## WHAT NEEDS TO BE DONE:
In the entries below, how many lines hold the word "Cerveny"? Answer with the number only.

## RECORD SET:

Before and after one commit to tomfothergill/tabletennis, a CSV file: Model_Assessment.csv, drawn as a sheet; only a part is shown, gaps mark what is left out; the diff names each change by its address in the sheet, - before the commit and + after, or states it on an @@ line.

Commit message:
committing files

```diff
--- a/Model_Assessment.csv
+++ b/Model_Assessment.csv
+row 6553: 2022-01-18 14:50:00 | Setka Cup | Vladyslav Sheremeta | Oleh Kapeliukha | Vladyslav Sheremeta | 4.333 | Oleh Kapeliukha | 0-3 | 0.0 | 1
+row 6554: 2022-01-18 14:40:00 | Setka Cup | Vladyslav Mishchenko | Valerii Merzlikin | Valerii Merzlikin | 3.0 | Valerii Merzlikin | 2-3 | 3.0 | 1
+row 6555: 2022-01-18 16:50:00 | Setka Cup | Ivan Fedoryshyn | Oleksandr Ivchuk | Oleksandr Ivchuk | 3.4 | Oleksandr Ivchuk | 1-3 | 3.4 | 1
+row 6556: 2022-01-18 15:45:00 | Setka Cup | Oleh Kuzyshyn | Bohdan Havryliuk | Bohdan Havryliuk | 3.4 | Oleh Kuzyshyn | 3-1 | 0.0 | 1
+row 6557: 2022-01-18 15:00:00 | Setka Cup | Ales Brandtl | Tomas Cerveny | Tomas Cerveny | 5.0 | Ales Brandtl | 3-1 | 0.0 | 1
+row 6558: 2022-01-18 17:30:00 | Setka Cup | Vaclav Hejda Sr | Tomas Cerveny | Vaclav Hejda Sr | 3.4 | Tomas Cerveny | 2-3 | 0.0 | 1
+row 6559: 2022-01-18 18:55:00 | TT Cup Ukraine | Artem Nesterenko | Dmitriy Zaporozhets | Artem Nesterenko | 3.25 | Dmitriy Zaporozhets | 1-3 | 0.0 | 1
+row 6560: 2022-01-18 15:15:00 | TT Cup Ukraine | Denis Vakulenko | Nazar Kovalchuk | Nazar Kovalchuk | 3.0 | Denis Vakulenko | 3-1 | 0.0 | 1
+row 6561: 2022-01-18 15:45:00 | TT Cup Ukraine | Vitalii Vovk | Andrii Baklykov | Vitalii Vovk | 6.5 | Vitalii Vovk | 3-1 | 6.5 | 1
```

## EXERCISE RESULT:
2